And… will she go to Chicago or will she marry Erasmo?…

Apology:

Sorry, but if you want to know the ending, you’ll either have to find and read a copy of this interesting book or email me a link to a rating, comment or review you have made on Goodreads, Amazon or elsewhere of any of my books.

Copies of La Ondina de Chapala are held in several libraries in Mexico City and the U.S., including the University of California Los Angeles and Southern Illinois University. Depending where you live, they may be available via inter-library loan.

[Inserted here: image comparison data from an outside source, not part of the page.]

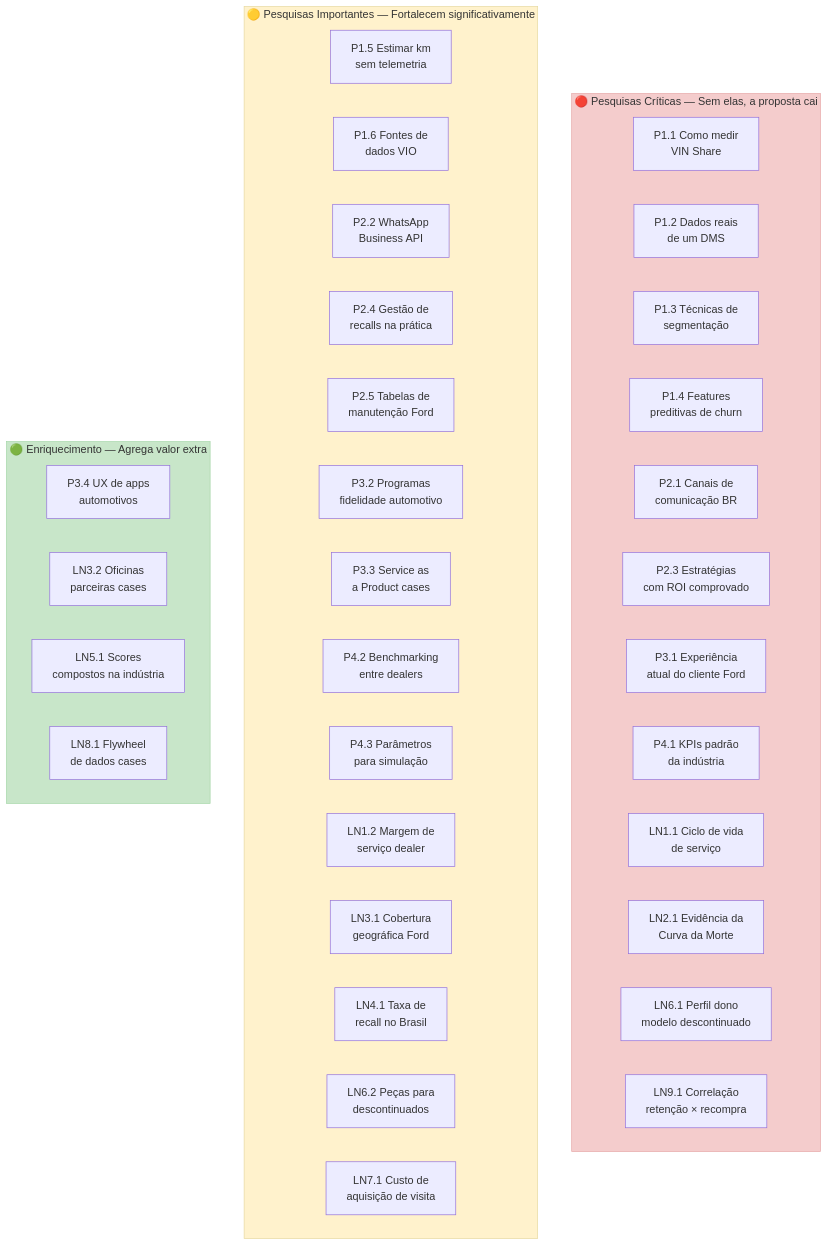
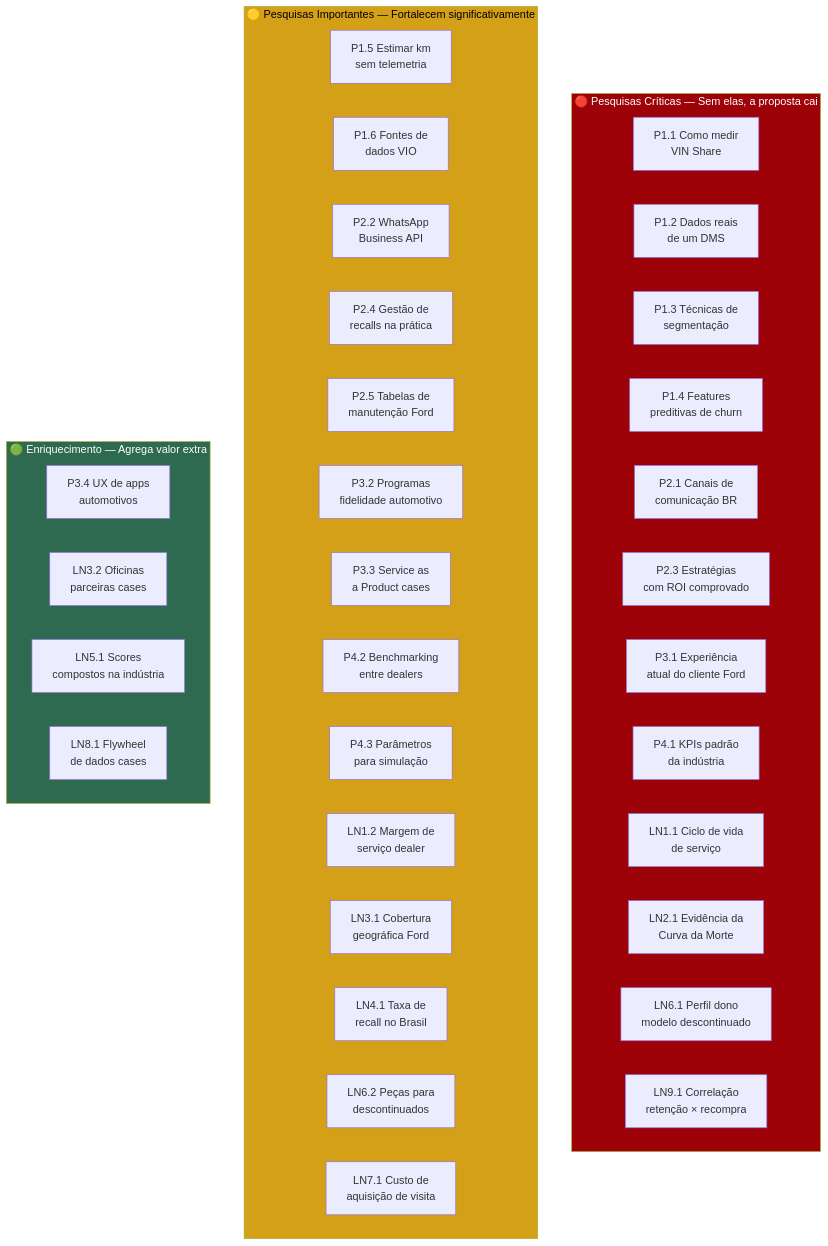
One commit to fwd-ford/forward-docs changed the third of 3 diagrams in project/01_MAPA_DE_PESQUISA.md. Above: the diagram before and after it, drawn with Mermaid. The commit also changed other lines of this file and 3 other files, not shown here.

````diff
--- a/project/01_MAPA_DE_PESQUISA.md
+++ b/project/01_MAPA_DE_PESQUISA.md
@@ -535,45 +545,45 @@
 ```mermaid
 flowchart TB
     subgraph CRITICAS["🔴 Pesquisas Críticas — Sem elas, a proposta cai"]
         P11["P1.1 Como medir<br>VIN Share"]
         P12["P1.2 Dados reais<br>de um DMS"]
         P13["P1.3 Técnicas de<br>segmentação"]
         P14["P1.4 Features<br>preditivas de churn"]
         P21["P2.1 Canais de<br>comunicação BR"]
         P23["P2.3 Estratégias<br>com ROI comprovado"]
         P31["P3.1 Experiência<br>atual do cliente Ford"]
         P41["P4.1 KPIs padrão<br>da indústria"]
         LN11["LN1.1 Ciclo de vida<br>de serviço"]
         LN21["LN2.1 Evidência da<br>Curva da Morte"]
         LN61["LN6.1 Perfil dono<br>modelo descontinuado"]
         LN91["LN9.1 Correlação<br>retenção × recompra"]
     end
 
     subgraph IMPORTANTES["🟡 Pesquisas Importantes — Fortalecem significativamente"]
         P15["P1.5 Estimar km<br>sem telemetria"]
         P16["P1.6 Fontes de<br>dados VIO"]
         P22["P2.2 WhatsApp<br>Business API"]
         P24["P2.4 Gestão de<br>recalls na prática"]
         P25["P2.5 Tabelas de<br>manutenção Ford"]
         P32["P3.2 Programas<br>fidelidade automotivo"]
         P33["P3.3 Service as<br>a Product cases"]
         P42["P4.2 Benchmarking<br>entre dealers"]
         P43["P4.3 Parâmetros<br>para simulação"]
         LN12["LN1.2 Margem de<br>serviço dealer"]
         LN31["LN3.1 Cobertura<br>geográfica Ford"]
         LN41["LN4.1 Taxa de<br>recall no Brasil"]
         LN62["LN6.2 Peças para<br>descontinuados"]
         LN71["LN7.1 Custo de<br>aquisição de visita"]
     end
 
     subgraph ENRIQUECIMENTO["🟢 Enriquecimento — Agrega valor extra"]
         P34["P3.4 UX de apps<br>automotivos"]
         LN32["LN3.2 Oficinas<br>parceiras cases"]
         LN51["LN5.1 Scores<br>compostos na indústria"]
         LN81["LN8.1 Flywheel<br>de dados cases"]
     end
 
-    style CRITICAS fill:#f4cccc,color:#333,stroke:#e6a8a8
-    style IMPORTANTES fill:#fff2cc,color:#333,stroke:#e6d9a0
-    style ENRIQUECIMENTO fill:#c8e6c9,color:#333,stroke:#a5d6a7
+    style CRITICAS fill:#9d0208,color:#fff
+    style IMPORTANTES fill:#d4a017,color:#000
+    style ENRIQUECIMENTO fill:#2d6a4f,color:#fff
 ```
````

Comments, corrections or additional material related to any of the writers and artists featured in our series of mini-bios are welcome. Please use the comments feature at the bottom of individual posts, or email us.

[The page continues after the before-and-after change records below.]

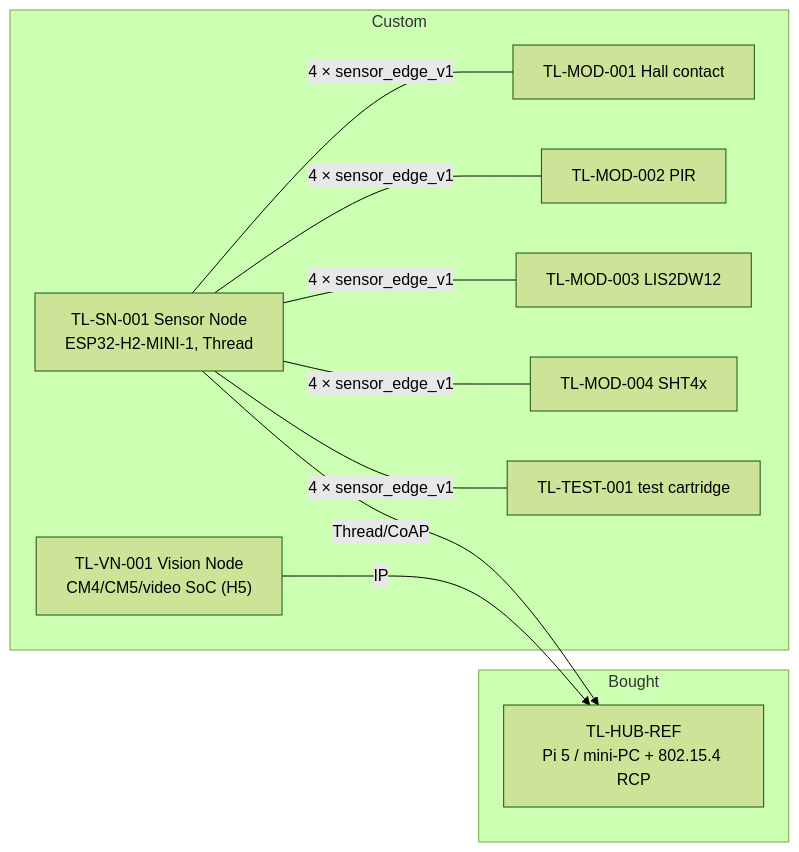
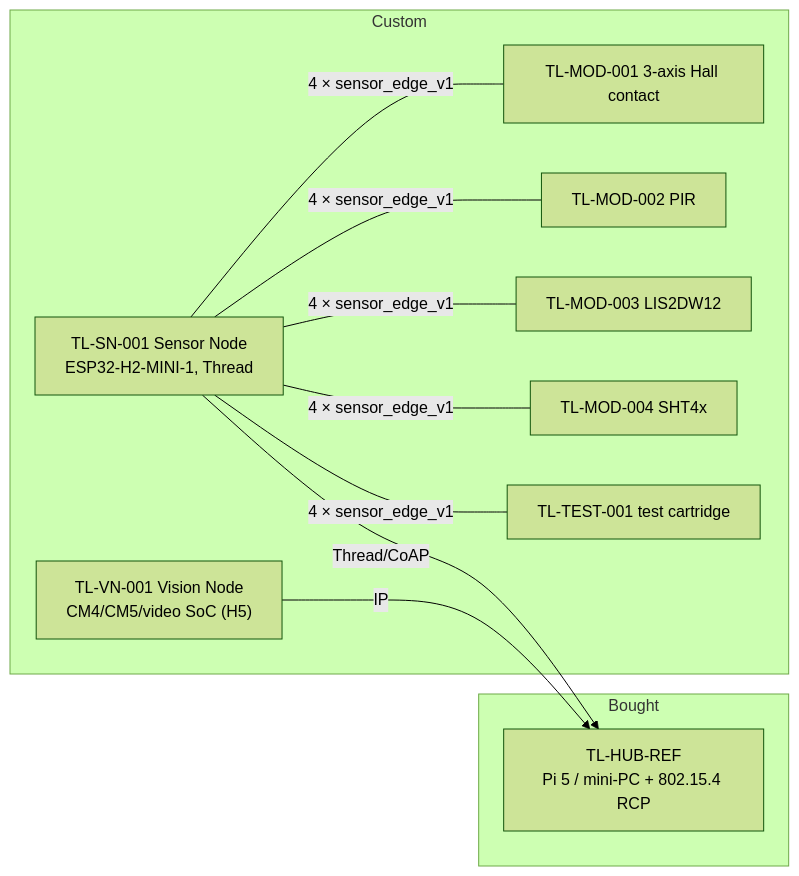
Before and after one commit to Slightly-Autonomous/talos: the first of 2 diagrams in hardware/architecture/hardware-overview.md, drawn with Mermaid (forest theme). The commit also changed other lines of this file and 62 other files, not shown here.

````diff
--- a/hardware/architecture/hardware-overview.md
+++ b/hardware/architecture/hardware-overview.md
@@ -7,18 +7,18 @@
 ```mermaid
 flowchart LR
   subgraph Bought
     HUB["TL-HUB-REF<br/>Pi 5 / mini-PC + 802.15.4 RCP"]
   end
   subgraph Custom
     SN["TL-SN-001 Sensor Node<br/>ESP32-H2-MINI-1, Thread"]
     VN["TL-VN-001 Vision Node<br/>CM4/CM5/video SoC (H5)"]
-    M1["TL-MOD-001 Hall contact"]
+    M1["TL-MOD-001 3-axis Hall contact"]
     M2["TL-MOD-002 PIR"]
     M3["TL-MOD-003 LIS2DW12"]
     M4["TL-MOD-004 SHT4x"]
     T1["TL-TEST-001 test cartridge"]
   end
   SN -- "4 × sensor_edge_v1" --- M1 & M2 & M3 & M4 & T1
   SN -- Thread/CoAP --> HUB
   VN -- IP --> HUB
 ```
````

Jan 142021
 

Herb McLaughlin was a prolific commercial photographer who began his career in Illinois before moving to Arizona. These images of the church and waterfront in Chapala were published in Arizona Highways in November 1950.

Herbert (“Herb”) McLaughlin was born in Chicago, Illinois, on 30 July 1918 and died in Phoenix on 19 February 1991. He first became fascinated by photography after receiving a gift as a teenager of a Voightlander folding camera. McLaughlin studied safety engineering at Purdue University and then completed a double major at Indiana University in business administration and journalism. Even before graduating, he had established his own business, Mercury Pictures, in Hammond, Indiana. On graduating in 1940, McLaughlin married Barbara Cartwright (1920-1996); the couple had two children, but divorced in about 1949.

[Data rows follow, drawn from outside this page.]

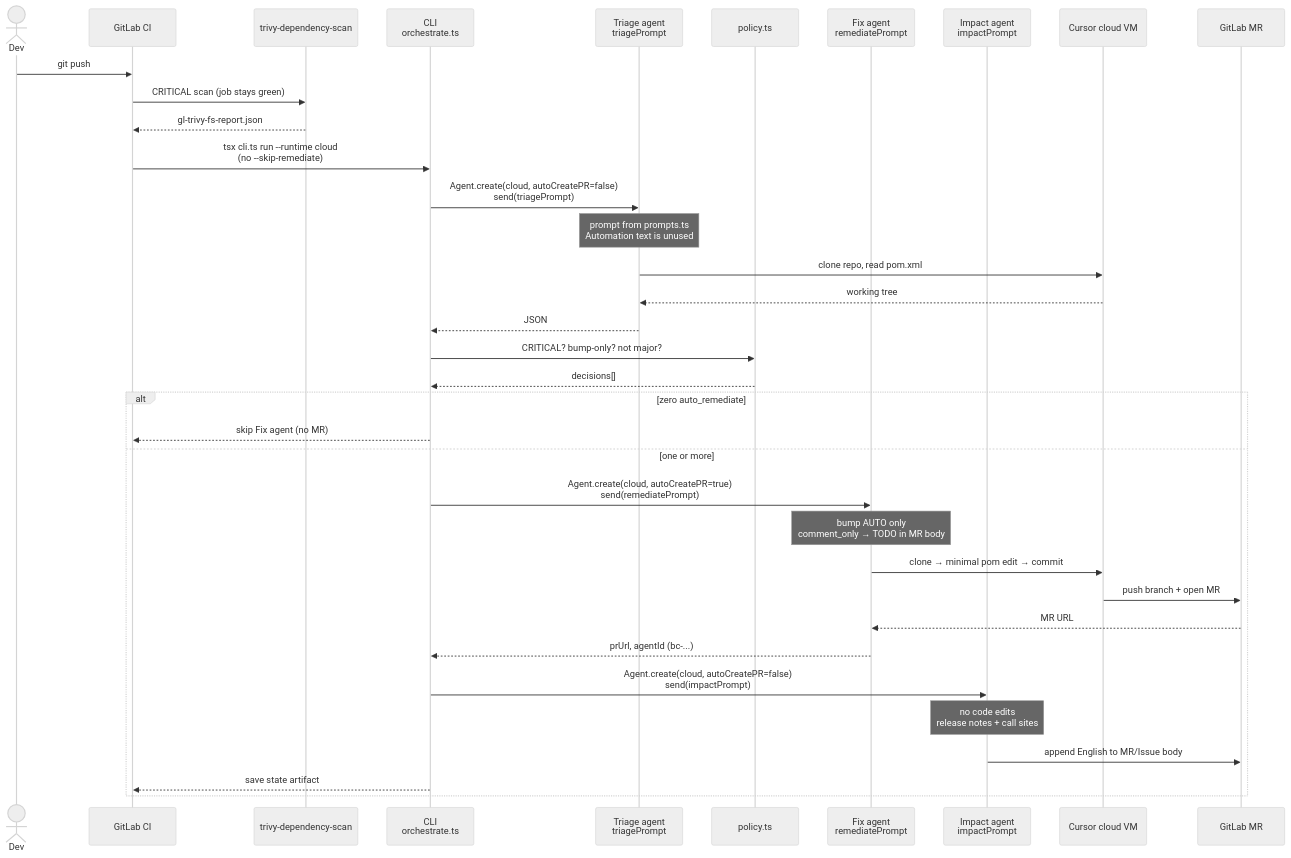
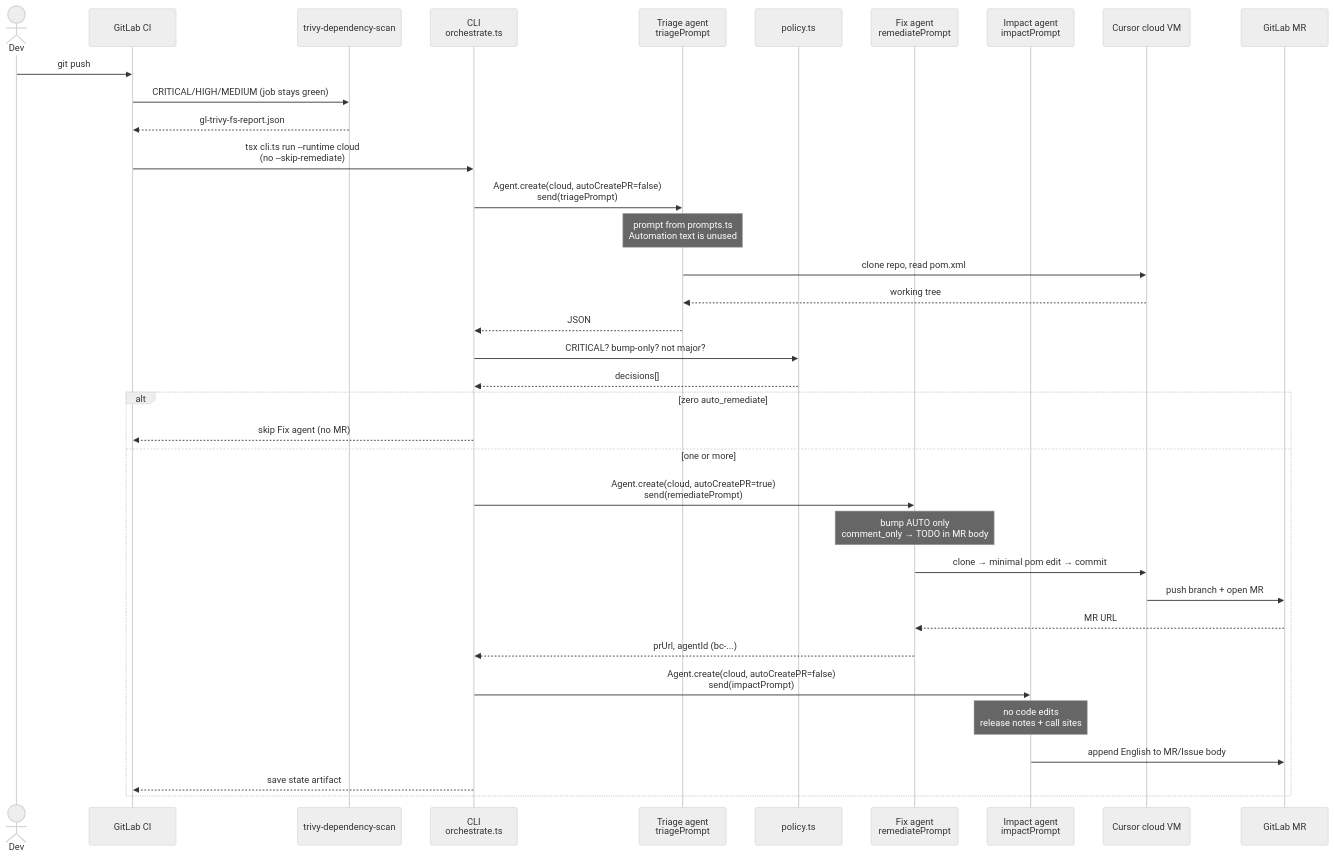
The second of 5 diagrams in cursor-sdk/SEQUENCE.md (Acme-finance-demo/spring-petclinic-cursor), drawn with Mermaid (neutral theme) before and after one commit. The commit also changed other lines of this file and 8 other files, not shown here.

First line of the commit message:
Scan HIGH and MEDIUM too, but still auto-fix only CRITICAL.

````diff
--- a/cursor-sdk/SEQUENCE.md
+++ b/cursor-sdk/SEQUENCE.md
@@ -73,43 +73,43 @@
 ```mermaid
 sequenceDiagram
     actor Dev
     participant GL as GitLab CI
     participant Scan as trivy-dependency-scan
     participant CLI as CLI<br/>orchestrate.ts
     participant Triage as Triage agent<br/>triagePrompt
     participant Policy as policy.ts
     participant Fix as Fix agent<br/>remediatePrompt
     participant Impact as Impact agent<br/>impactPrompt
     participant Cursor as Cursor cloud VM
     participant GitLab as GitLab MR
 
     Dev->>GL: git push
-    GL->>Scan: CRITICAL scan (job stays green)
+    GL->>Scan: CRITICAL/HIGH/MEDIUM (job stays green)
     Scan-->>GL: gl-trivy-fs-report.json
 
     GL->>CLI: tsx cli.ts run --runtime cloud<br/>(no --skip-remediate)
 
     CLI->>Triage: Agent.create(cloud, autoCreatePR=false)<br/>send(triagePrompt)
     Note over Triage: prompt from prompts.ts<br/>Automation text is unused
     Triage->>Cursor: clone repo, read pom.xml
     Cursor-->>Triage: working tree
     Triage-->>CLI: JSON
 
     CLI->>Policy: CRITICAL? bump-only? not major?
     Policy-->>CLI: decisions[]
 
     alt zero auto_remediate
         CLI-->>GL: skip Fix agent (no MR)
     else one or more
         CLI->>Fix: Agent.create(cloud, autoCreatePR=true)<br/>send(remediatePrompt)
         Note over Fix: bump AUTO only<br/>comment_only → TODO in MR body
         Fix->>Cursor: clone → minimal pom edit → commit
         Cursor->>GitLab: push branch + open MR
         GitLab-->>Fix: MR URL
         Fix-->>CLI: prUrl, agentId (bc-...)
         CLI->>Impact: Agent.create(cloud, autoCreatePR=false)<br/>send(impactPrompt)
         Note over Impact: no code edits<br/>release notes + call sites
         Impact->>GitLab: append English to MR/Issue body
         CLI-->>GL: save state artifact
     end
 ```
````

While running Mercury Pictures, McLaughlin undertook commissions for several newspapers as well as for wartime factories and other companies. In 1945 he sold this company and, following medical advice, moved to Phoenix, Arizona, in the hope that his asthma would improve. The new company he began, McLaughlin and Co. did well and in 1947 he bought a rival company, McCulloch Brothers Inc., together with their extensive photographic collection.

It is unclear whether his photographs of Chapala were taken on commission for Arizona Highways, or whether the lake was where he chose to spend his honeymoon following his second marriage – to Dorothy Ann “Dot” (Jensen) Jolley (1912-2005) – in the summer of 1950. Or perhaps both reasons were true?

Herb McLaughlin. c. 1950. Chapala.

Herb McLaughlin. c. 1950. Chapala.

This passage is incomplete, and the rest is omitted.